Finally, in the last couplet, the poet asks her to lie to him: whatever happened at home with her vir, she should say categorically that nothing happened. The poet, in other words, wants to be deceived, at least on this crucial point. This works well enough if we really are to see this as a real, if one-sided, conversation: there is a certain charm in a lover asking to be lied to, at least in these particular circumstances. But it works even better if we read the poem as fantasy. The poet’s imagination deals with the ultimate affront in two complementary ways: he first imagined the girl giving in to her vir only because she had to, and now he imagines her as so sensitive to his feelings that she will lie about it. She’s the perfect lover, at least in the poet’s own mind.
Appendix: the vir.
Given the prominence of adultery in the western literary tradition, it is difficult for us to read Amores 1.4 without thinking of the vir as the girl’s husband. This might seem to be confirmed by the clear suggestion that the girl has to go home with her vir (lines 61–62), who will then exercise his legal rights (lines 63-64).

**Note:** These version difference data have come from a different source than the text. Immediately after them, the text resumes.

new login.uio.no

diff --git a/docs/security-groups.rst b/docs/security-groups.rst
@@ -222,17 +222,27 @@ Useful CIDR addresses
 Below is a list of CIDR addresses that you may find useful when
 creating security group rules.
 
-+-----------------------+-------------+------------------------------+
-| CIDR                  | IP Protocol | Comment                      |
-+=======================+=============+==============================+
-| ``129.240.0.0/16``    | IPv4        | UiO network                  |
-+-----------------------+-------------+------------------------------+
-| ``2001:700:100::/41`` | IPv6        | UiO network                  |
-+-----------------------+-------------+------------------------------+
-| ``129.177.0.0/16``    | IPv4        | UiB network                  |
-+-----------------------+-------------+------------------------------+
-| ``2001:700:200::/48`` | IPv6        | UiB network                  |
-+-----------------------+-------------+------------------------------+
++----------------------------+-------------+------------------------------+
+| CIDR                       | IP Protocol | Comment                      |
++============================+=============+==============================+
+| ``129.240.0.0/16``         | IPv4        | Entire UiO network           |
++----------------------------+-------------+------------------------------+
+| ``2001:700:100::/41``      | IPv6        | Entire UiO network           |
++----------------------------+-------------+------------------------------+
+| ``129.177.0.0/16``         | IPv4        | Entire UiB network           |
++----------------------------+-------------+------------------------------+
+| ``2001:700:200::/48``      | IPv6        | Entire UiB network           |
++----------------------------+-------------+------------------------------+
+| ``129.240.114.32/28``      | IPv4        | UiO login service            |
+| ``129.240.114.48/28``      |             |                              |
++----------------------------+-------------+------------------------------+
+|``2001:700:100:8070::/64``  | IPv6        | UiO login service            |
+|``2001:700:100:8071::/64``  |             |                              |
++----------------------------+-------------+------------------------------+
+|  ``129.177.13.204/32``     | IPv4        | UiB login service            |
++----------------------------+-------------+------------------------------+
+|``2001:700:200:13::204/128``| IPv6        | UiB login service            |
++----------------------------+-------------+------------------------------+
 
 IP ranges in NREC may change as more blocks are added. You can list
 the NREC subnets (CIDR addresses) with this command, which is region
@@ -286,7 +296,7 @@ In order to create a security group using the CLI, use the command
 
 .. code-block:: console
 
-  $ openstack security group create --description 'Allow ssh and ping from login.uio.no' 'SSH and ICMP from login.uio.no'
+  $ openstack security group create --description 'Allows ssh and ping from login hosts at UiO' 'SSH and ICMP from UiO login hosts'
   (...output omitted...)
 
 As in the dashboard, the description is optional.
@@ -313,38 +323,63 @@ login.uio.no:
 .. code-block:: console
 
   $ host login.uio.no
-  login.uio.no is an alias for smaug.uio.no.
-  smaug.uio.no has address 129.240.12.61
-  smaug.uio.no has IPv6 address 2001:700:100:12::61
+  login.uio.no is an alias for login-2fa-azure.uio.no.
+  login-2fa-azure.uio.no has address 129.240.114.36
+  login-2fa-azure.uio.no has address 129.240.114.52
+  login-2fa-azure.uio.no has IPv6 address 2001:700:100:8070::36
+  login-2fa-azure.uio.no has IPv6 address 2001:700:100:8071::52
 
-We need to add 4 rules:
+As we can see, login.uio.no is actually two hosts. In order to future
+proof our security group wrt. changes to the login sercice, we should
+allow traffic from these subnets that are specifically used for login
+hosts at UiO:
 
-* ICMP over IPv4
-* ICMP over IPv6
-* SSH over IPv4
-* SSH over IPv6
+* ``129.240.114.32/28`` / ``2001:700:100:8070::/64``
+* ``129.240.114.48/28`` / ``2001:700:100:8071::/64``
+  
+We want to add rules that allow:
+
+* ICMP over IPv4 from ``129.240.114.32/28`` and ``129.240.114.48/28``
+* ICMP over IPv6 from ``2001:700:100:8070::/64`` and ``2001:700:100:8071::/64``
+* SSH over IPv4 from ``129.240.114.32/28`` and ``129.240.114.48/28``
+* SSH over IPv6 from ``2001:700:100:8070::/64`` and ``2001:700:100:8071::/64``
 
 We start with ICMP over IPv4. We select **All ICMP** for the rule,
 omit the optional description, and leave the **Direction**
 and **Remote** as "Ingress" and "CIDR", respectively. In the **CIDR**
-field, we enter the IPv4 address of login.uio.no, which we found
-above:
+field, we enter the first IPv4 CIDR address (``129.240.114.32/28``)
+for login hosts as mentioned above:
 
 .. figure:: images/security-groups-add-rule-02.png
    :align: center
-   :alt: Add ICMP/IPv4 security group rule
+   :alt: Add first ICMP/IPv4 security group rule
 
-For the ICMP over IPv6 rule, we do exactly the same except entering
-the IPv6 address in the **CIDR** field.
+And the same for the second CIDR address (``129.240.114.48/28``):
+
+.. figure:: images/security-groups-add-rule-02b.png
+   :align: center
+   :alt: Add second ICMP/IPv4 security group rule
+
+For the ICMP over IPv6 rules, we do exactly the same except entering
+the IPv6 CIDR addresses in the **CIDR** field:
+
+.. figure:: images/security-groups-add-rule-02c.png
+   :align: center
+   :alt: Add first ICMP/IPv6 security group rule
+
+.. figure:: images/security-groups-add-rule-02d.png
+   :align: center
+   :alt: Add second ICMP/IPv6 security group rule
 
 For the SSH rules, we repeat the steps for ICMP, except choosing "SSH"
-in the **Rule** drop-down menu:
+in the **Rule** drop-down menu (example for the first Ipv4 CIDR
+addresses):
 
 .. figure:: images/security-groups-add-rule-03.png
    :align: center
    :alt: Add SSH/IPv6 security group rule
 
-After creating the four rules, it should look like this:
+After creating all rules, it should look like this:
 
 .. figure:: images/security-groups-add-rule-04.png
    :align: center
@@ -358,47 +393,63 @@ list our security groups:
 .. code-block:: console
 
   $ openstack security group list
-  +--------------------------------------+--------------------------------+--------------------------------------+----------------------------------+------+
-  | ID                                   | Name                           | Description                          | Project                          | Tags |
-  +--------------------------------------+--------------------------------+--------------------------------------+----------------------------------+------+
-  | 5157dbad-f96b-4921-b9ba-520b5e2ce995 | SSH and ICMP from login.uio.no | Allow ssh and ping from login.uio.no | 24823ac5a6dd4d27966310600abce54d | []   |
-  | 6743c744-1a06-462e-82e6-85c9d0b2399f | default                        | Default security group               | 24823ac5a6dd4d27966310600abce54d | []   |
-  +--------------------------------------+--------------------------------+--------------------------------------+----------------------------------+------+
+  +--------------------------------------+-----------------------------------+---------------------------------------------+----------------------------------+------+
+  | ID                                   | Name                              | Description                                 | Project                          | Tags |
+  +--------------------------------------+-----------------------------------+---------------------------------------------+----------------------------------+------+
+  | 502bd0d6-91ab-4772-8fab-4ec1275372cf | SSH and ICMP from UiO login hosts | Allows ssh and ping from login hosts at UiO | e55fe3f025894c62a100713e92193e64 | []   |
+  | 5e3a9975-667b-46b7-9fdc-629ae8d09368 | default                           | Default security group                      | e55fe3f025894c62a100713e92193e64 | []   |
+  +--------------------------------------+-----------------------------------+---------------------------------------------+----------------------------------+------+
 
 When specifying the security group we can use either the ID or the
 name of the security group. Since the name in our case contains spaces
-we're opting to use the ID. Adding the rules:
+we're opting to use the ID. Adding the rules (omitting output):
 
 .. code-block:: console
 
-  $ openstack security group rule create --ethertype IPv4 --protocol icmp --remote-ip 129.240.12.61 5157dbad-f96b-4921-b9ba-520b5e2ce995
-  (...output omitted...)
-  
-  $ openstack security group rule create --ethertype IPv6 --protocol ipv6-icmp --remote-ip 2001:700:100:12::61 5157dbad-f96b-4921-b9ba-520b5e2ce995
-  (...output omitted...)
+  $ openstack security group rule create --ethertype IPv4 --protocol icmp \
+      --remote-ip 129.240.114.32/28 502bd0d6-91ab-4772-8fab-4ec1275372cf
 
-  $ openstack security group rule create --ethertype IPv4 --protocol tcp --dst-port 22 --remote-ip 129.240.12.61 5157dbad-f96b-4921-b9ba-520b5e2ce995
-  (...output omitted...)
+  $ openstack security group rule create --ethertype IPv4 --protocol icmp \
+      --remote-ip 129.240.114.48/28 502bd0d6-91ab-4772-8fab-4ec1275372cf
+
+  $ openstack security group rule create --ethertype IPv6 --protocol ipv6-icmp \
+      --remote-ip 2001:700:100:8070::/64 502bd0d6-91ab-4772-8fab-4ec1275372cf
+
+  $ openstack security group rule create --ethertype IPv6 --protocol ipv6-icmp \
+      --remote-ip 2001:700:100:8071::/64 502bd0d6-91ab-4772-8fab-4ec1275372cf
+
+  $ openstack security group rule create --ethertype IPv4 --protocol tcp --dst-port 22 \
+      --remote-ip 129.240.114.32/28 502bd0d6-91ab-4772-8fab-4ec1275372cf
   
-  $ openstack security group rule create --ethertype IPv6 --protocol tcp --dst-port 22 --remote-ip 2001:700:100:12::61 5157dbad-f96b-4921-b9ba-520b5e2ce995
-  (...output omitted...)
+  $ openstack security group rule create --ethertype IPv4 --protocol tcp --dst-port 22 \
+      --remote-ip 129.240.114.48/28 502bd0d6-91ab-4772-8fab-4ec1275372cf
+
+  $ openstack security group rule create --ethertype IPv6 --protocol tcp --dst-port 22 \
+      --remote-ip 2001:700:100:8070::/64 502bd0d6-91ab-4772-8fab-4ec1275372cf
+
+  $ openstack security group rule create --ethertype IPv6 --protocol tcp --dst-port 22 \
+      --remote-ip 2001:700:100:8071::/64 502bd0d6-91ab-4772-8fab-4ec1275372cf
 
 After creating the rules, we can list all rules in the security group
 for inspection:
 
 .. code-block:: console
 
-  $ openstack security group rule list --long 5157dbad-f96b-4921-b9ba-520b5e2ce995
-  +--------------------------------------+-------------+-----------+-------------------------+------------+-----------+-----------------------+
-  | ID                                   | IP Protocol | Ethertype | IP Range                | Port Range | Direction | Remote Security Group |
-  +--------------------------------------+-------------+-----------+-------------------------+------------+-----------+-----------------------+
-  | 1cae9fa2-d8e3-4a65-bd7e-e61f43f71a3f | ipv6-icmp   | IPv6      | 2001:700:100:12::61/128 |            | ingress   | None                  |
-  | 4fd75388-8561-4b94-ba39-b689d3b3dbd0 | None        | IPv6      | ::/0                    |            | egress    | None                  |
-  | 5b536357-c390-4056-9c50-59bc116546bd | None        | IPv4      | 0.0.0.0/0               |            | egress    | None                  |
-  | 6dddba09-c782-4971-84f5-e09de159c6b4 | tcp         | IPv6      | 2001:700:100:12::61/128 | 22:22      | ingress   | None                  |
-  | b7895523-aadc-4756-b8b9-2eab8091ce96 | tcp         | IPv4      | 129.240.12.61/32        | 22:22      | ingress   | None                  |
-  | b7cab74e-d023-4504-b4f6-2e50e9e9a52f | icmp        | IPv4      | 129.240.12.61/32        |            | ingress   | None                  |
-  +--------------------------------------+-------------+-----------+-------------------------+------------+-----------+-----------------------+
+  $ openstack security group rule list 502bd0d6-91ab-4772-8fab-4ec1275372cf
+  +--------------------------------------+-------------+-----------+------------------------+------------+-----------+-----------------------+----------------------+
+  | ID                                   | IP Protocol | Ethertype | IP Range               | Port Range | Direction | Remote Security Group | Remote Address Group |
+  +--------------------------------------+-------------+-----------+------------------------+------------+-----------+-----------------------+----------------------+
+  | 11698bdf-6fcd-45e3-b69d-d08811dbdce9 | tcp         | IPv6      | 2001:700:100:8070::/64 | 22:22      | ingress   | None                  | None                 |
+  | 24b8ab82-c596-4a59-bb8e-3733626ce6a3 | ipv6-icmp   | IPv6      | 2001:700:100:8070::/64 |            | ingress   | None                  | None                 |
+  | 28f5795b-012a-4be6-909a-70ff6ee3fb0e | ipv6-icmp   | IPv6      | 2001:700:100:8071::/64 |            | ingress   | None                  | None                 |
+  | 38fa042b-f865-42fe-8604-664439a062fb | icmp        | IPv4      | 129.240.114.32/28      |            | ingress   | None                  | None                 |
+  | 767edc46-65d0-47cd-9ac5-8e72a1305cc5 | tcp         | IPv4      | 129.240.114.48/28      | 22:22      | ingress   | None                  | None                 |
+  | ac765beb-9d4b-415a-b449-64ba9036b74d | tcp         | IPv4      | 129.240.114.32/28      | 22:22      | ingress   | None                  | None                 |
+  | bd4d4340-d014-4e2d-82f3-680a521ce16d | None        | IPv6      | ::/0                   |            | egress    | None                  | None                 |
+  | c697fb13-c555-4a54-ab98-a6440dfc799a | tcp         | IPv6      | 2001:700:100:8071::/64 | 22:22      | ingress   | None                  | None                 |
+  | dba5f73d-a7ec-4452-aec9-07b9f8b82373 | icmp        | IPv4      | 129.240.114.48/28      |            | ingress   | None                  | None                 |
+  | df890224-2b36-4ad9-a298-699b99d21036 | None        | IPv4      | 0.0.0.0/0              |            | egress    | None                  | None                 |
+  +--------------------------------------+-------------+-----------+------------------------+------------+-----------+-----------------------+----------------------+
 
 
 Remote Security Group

But in his authoritative commentary James McKeown accepts the suggestion (made by Ian Du Quesnay) that the girl is a freedwoman, and the vir is her patron (i.e. her former owner), who has retained legal rights over her. McKeown observes that in Amores 2.5 Ovid uses similar legal language about his own girl, who is certainly not his wife. More important, McKeown finds it hard to believe that anyone would imagine a married couple furtively having sex at a dinner party (lines 47–50); as he says, on the authority of Ovid himself (Ars Amatoria 3.585f), “husbands do not have to seize fleeting opportunities” (McKeown 2, 77). It is worth remembering, too, that adultery was more than just one of the sexual vices that so offended the puritanical Augustus: in a remarkable intrusion into Roman legal tradition, Augustus made adultery a state crime, prosecuted in the same manner as treason, forgery, and poisoning. An extended fantasy about adultery is about as anti-Augustan as a poet could get.

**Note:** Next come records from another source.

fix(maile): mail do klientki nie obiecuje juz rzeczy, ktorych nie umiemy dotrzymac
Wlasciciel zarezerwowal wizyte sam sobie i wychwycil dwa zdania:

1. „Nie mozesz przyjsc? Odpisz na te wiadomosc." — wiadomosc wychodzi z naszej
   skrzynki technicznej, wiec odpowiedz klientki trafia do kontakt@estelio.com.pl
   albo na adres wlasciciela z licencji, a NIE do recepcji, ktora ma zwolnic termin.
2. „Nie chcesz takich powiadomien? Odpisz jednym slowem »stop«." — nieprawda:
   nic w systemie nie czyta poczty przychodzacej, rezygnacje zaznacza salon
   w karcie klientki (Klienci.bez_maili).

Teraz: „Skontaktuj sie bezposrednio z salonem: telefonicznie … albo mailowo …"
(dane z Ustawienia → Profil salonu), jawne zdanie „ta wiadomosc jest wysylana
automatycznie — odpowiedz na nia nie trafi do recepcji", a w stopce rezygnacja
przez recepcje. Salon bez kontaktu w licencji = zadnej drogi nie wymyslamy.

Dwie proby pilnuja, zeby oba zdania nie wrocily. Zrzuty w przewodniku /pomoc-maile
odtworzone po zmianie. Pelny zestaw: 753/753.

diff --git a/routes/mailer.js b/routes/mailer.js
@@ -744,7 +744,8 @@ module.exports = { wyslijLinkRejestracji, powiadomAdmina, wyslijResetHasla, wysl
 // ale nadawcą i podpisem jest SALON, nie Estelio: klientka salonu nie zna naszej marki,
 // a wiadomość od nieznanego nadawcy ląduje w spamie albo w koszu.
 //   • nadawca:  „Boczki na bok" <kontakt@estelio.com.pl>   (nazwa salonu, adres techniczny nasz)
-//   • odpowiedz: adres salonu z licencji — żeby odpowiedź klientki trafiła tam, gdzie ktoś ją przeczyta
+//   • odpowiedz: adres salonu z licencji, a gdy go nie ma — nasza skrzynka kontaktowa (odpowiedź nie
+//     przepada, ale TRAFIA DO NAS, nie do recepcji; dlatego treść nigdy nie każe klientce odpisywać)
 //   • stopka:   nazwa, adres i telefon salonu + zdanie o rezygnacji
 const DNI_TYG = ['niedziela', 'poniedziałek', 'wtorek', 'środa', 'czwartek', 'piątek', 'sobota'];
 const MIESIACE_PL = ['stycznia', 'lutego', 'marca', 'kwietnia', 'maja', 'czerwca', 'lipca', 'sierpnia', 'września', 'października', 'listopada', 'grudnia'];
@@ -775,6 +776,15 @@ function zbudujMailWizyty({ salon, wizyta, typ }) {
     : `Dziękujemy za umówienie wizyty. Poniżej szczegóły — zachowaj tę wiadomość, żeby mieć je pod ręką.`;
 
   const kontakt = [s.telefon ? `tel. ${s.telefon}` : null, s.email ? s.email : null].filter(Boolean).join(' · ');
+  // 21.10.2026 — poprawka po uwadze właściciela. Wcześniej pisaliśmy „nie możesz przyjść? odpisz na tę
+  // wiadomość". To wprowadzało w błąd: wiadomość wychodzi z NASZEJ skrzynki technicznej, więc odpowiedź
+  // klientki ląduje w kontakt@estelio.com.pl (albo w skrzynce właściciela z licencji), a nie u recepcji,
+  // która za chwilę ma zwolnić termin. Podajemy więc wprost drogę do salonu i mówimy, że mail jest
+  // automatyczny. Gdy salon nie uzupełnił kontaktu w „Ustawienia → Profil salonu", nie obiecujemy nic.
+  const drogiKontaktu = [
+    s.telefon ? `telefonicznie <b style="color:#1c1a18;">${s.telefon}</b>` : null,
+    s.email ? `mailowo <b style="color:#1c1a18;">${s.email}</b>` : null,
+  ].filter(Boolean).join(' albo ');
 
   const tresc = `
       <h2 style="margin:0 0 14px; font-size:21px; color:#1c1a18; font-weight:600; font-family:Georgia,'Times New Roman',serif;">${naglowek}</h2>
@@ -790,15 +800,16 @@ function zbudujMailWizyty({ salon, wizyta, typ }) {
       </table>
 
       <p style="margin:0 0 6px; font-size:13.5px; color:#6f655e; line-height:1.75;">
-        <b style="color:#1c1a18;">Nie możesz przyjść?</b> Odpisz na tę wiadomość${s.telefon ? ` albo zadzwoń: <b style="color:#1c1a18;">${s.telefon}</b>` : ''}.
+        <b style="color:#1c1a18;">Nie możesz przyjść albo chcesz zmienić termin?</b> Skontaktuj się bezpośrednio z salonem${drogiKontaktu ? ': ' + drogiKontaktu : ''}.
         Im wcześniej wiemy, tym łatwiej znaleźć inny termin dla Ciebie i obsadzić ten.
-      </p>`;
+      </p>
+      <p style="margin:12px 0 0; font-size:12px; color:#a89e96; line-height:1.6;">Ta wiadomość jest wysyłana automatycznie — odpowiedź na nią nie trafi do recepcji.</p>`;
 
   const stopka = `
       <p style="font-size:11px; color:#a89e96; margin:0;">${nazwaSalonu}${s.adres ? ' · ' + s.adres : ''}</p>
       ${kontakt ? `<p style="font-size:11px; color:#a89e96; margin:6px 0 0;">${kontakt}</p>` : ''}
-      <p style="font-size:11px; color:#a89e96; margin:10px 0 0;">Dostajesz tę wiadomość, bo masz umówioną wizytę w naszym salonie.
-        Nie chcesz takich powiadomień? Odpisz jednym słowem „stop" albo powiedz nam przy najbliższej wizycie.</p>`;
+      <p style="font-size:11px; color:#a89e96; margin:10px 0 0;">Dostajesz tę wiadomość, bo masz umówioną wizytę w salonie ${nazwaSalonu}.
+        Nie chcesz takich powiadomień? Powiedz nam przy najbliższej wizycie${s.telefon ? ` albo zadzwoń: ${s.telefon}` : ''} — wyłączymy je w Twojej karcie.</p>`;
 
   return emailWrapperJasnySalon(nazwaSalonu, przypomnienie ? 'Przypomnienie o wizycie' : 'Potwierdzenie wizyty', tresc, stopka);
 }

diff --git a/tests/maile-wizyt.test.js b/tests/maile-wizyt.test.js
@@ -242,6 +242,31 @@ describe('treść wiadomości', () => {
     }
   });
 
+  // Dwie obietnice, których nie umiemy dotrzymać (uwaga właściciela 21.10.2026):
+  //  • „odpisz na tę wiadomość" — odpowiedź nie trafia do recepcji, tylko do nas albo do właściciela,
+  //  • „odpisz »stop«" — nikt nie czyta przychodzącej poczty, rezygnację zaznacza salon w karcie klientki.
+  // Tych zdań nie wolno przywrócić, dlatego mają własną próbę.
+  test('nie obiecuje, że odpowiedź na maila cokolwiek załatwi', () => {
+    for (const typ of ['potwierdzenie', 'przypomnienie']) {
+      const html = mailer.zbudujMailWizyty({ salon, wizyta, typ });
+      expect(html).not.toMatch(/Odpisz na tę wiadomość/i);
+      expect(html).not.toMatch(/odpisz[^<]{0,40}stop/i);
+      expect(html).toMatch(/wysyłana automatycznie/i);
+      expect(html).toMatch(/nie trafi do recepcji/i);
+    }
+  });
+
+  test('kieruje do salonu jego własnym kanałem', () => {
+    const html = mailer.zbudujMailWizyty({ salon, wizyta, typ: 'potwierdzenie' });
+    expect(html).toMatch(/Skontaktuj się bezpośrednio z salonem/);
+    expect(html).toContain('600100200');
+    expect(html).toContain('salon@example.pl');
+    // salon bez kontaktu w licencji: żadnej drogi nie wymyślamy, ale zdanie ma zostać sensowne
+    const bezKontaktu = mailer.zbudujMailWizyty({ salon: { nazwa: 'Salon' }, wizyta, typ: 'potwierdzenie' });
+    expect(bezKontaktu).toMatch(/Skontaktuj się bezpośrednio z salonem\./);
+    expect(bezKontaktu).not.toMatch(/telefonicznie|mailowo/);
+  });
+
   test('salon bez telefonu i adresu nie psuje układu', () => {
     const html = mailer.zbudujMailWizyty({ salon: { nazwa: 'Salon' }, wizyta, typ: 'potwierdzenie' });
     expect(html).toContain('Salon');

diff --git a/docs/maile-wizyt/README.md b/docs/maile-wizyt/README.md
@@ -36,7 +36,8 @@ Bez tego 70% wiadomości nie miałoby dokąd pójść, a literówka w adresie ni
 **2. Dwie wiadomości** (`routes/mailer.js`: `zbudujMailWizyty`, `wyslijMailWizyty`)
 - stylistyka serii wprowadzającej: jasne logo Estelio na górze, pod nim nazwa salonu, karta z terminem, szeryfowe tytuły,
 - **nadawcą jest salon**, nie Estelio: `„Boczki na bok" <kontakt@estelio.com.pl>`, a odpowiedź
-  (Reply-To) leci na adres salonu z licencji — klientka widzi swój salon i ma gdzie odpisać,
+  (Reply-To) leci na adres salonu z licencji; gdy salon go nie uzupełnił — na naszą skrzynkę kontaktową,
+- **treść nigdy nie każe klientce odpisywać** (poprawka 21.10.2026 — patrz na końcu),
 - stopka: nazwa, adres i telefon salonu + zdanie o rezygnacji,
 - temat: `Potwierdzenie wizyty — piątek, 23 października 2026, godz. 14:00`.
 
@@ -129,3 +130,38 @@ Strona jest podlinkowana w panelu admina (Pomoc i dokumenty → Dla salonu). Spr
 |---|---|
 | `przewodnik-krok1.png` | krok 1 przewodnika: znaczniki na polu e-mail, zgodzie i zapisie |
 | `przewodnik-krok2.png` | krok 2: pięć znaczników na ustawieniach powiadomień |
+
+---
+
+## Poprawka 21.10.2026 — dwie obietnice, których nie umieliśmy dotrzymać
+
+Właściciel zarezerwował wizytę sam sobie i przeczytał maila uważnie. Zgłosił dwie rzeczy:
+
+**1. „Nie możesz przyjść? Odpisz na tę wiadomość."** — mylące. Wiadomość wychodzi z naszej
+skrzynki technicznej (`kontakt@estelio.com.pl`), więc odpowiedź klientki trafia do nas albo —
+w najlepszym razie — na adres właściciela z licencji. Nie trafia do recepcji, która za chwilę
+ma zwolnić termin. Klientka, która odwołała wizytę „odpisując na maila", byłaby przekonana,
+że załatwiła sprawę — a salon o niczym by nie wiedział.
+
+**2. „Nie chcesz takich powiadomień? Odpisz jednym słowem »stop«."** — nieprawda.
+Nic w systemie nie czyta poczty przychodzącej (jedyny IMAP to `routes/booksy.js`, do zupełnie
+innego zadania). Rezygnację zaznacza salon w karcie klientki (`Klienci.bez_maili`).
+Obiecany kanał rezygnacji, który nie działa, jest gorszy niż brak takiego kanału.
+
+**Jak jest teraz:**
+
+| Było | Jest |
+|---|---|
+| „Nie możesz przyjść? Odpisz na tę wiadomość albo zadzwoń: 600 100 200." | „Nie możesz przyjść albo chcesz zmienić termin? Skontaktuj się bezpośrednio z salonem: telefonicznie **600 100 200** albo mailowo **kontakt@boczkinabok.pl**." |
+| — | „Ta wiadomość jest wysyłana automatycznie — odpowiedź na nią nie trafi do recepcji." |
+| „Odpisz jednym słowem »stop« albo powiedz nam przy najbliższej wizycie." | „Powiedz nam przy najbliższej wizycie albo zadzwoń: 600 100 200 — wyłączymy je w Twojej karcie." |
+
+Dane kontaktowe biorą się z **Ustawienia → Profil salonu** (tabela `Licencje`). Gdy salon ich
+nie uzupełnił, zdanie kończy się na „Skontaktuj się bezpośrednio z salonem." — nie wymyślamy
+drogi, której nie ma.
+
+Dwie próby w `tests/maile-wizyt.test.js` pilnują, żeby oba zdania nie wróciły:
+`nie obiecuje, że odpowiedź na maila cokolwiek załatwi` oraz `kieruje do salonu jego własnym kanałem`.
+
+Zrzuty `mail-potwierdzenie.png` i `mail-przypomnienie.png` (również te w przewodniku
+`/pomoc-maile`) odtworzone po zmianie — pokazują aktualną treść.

I would suggest, nonetheless, that “husband” remains the most likely translation of Ovid’s vir. As McKeown observes, the Roman dinner party had become a stereotypical venue for adultery (see esp. Horace, Carm. 3.6.25ff). And his argument about husbands and “fleeting opportunities” is not necessarily convincing. In the first place, outrageous sexual activity is not always, or even often, prompted merely by opportunity; it is easy enough to imagine a dissolute married couple flaunting their sexuality purely for the fun of it, especially in Rome.
More important, McKeown’s argument depends on a relatively “literal” reading of the poem as a whole. If it is a “real” set of instructions given to a “real” girl actually expected to pay attention, then the dinnertime behavior is, at least, very surprising. But if the whole speech is purely in the poet’s head, then the vir’s behavior makes perfect sense: with his beloved and his rival sharing a couch at dinner, our poet’s imagination simply gets the better of him.
Suggestions for reading
Ford, G. B., Jr. “An Analysis of Amores 1.4,” Helikon 6 (1955): 645–652.
Tracy, V. A. “Dramatic Elements in Ovid’s Amores,” Latomus 36 (1977): 496–500.
Davis, J. T. “Amores 1.4.45–48 and the Ovidian Aside,” Hermes 107 (1979): 189–199.
Yardley, J. C. “Four Notes on Ovid, Amores 1,” L’Antiquité classique 49 (1980) 265–268 [line 53].
Stapleton, M. L. Harmful Eloquence: Ovid’s Amores from Antiquity to Shakespeare. Ann Arbor, 1996, 11–15.
Miller, P. A. Subjecting Verses: Latin Love Elegy and the Emergence of the Real. Princeton, 2004, 169–183.